Elizabeth is around special needs kids on a regular basis and doesn’t seem to care much.  I always say that nothing intimidates her.  She lives with CJ.  She is not scared of boys or kids bigger than her.  She will take on the big boys at school in foot races (and often wins).  She takes on the bullies too.

She is a normal 10 year old girl.  This means she drives me nuts.  She rolls her eyes.  She fights with her brother.  She doesn’t do her chores when she’s supposed to.  Sometimes she’s messy and thoughtless, like any kid.  But she is also wonderfully understanding and kind.  She will stop whatever she is doing to help me with a problem with CJ.

Once I was in the middle of telling her how much she had irritated me that week by not doing what she was supposed to…and then I realized that she had dropped what she was doing to help with CJ more than one time in the last day.  I took a deep breath and then called her back over.  I told her that I really appreciated how she helped me, and that it really made a difference, when I was in the middle of something, that I didn’t have to stop to take care of what he needed.  She looked at me and said, “I don’t mind.  I want to learn as much as I can about helping people with Autism so that one day if I have a child with Autism, I will know how to help them.”


Not “Autism is my worst nightmare”.  Not “having a child with any special need of any kind would ruin my life”.  Not even “CJ has ruined my life”.

I never would have guessed.

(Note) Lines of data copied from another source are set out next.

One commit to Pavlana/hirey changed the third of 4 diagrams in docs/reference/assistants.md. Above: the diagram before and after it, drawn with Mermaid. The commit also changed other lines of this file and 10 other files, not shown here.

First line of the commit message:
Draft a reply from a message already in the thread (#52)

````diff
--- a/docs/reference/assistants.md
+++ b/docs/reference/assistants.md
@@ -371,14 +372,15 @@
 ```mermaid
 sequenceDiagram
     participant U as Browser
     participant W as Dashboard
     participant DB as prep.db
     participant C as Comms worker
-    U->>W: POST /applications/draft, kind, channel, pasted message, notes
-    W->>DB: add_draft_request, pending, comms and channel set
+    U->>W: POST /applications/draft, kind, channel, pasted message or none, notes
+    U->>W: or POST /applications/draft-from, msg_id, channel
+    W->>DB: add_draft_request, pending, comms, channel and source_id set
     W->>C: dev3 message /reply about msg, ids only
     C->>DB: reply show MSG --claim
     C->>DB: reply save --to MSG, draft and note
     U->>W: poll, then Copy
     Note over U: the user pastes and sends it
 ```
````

For the parent of a child with autism, there is no typical.  There is only extraordinary.


The Thin Red Bottom Line

autism Man_and_dollar_crack_01Numbers.

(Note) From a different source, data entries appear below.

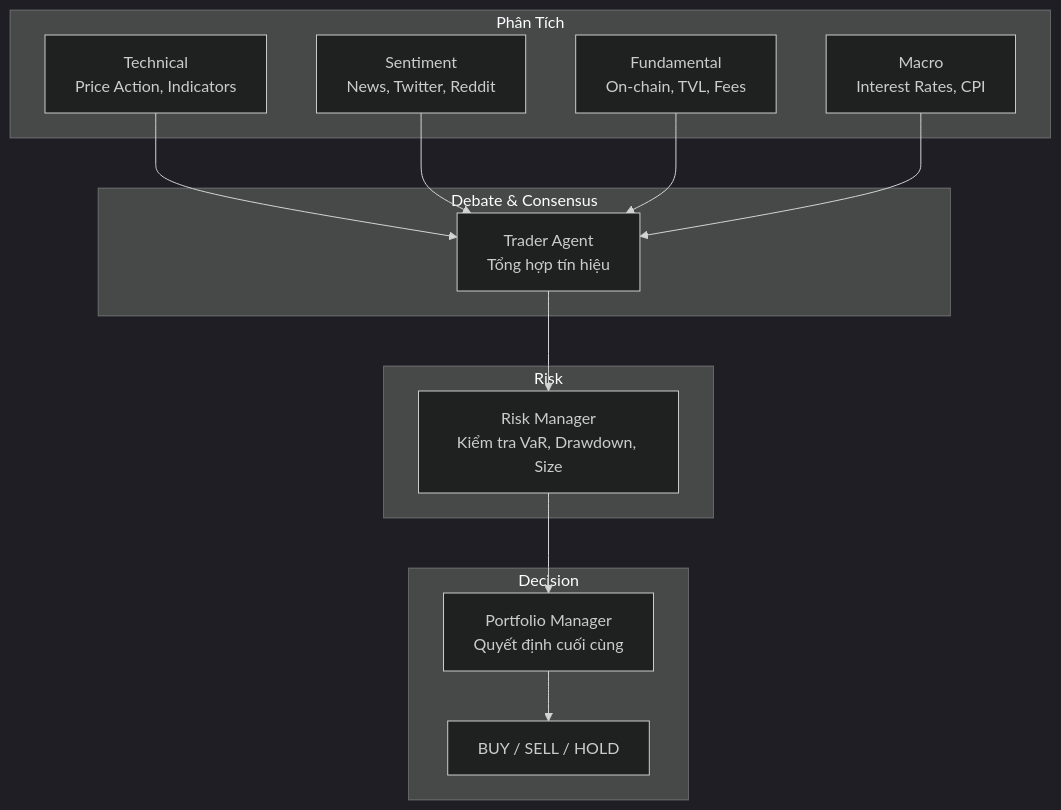
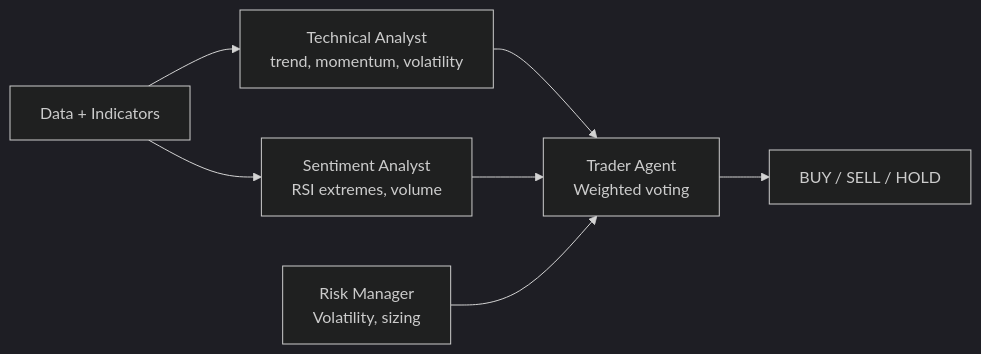
The third of 3 diagrams in docs/architecture.md (huythongbk15/LearnTradeAgent), drawn with Mermaid (dark theme) before and after one commit. The commit also changed other lines of this file and 38 other files, not shown here.

````diff
--- a/docs/architecture.md
+++ b/docs/architecture.md
@@ -170,30 +165,9 @@
 ```mermaid
-graph TB
-    subgraph ANALYSTS["Phân Tích"]
-        TEC[Technical<br/>Price Action, Indicators]
-        SEN[Sentiment<br/>News, Twitter, Reddit]
-        FUN[Fundamental<br/>On-chain, TVL, Fees]
-        MAC[Macro<br/>Interest Rates, CPI]
-    end
-
-    subgraph DEBATE["Debate & Consensus"]
-        TRADER[Trader Agent<br/>Tổng hợp tín hiệu]
-    end
-
-    subgraph RISK["Risk"]
-        RISK_MGR[Risk Manager<br/>Kiểm tra VaR, Drawdown, Size]
-    end
-
-    subgraph DECISION["Decision"]
-        PM[Portfolio Manager<br/>Quyết định cuối cùng]
-        SIGNAL[BUY / SELL / HOLD]
-    end
-
-    TEC --> TRADER
-    SEN --> TRADER
-    FUN --> TRADER
-    MAC --> TRADER
-    TRADER --> RISK_MGR
-    RISK_MGR --> PM
-    PM --> SIGNAL
+graph LR
+    A[Data + Indicators] --> T[Technical Analyst<br/>trend, momentum, volatility]
+    A --> S[Sentiment Analyst<br/>RSI extremes, volume]
+    T --> TR[Trader Agent<br/>Weighted voting]
+    S --> TR
+    R[Risk Manager<br/>Volatility, sizing] --> TR
+    TR --> SIGNAL[BUY / SELL / HOLD]
 ```
````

Numbers are what is going to make this all happen. You can draw pictures and talk up a storm and imagine and research and take meetings, but where it gets really real is staring at the column of figures running down to that bottom line.  All the statistics and head counts and years don’t mean jack in the end because “numbers” means money.

Plain and Simple.

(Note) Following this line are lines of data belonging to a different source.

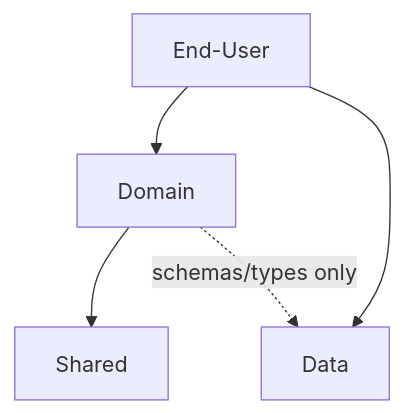
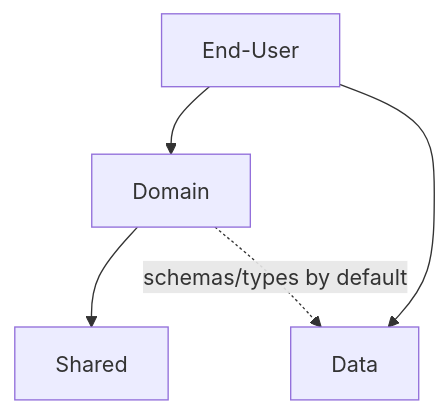
The diagram in skills/frontend-layered-architecture/SKILL.md (choegyumin/agent-skills), drawn with Mermaid before and after one commit. The commit also changed other lines of this file and 3 other files, not shown here.

First line of the commit message:
Scope Domain → Data Execution defaults

````diff
--- a/skills/frontend-layered-architecture/SKILL.md
+++ b/skills/frontend-layered-architecture/SKILL.md
@@ -22,7 +22,7 @@
 ```mermaid
 flowchart TB
   End-User --> Domain
   Domain --> Shared
   End-User --> Data
-  Domain -. schemas/types only .-> Data
+  Domain -. schemas/types by default .-> Data
 ```
````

You need money to make anything happen.  Money makes the world go round.  Numbers point you straight toward the truth, and the truth is that the numbers say nobody trying to do what we’re trying to do has enough money.

I’ve spent the past two weeks getting some preliminary numbers together.  I had a meeting with a company that runs group homes.  They were a wealth (pardon the pun) of information.  I learned that they will provide the staff, the training and handle just about everything related to that for you.  That led to my first concrete number regarding the cost of staffing a group home.  I am hoping it was wrong.  I’m sure it’s not.  Are you ready?

It will cost over $200K just to staff the home for 5 people.  Per year.

That’s the first aggregate number in the Expense column.

Additional costs will include:

1.  The purchase of a house (either downpayment and mortgage, or full purchase price)

2.  Renovations to bring the house up to code

3.  Refitting to create an autism appropriate and friendly environment

4.  Insurance, all kinds

5.  Maintenance

6.  Utilities

7.  Furnishings

8.  Security System

None of this includes daily living expenses such as clothing, food, medical care, transportation, and entertainment.

The preliminary expense column is now at more than $300K not including initial startup costs for the foundation (so we can do several houses) and the mortgage.  Divide that by 5 residents and it’s at a minimum of $60K per year.

Meanwhile, over in the income column…an adult with autism will get just over $700 a month in SSI benefits.  Even if you flunked math on your way to the top, you’ll sense that this just doesn’t add up.

All of this calculating will eventually be going into a business plan.  A business plan with a big hole in the middle at the moment.

The only way to make this work is to raise the money.  Every single year.   Now…how to raise that kind of money???

I have a few ideas but I’m open to suggestions.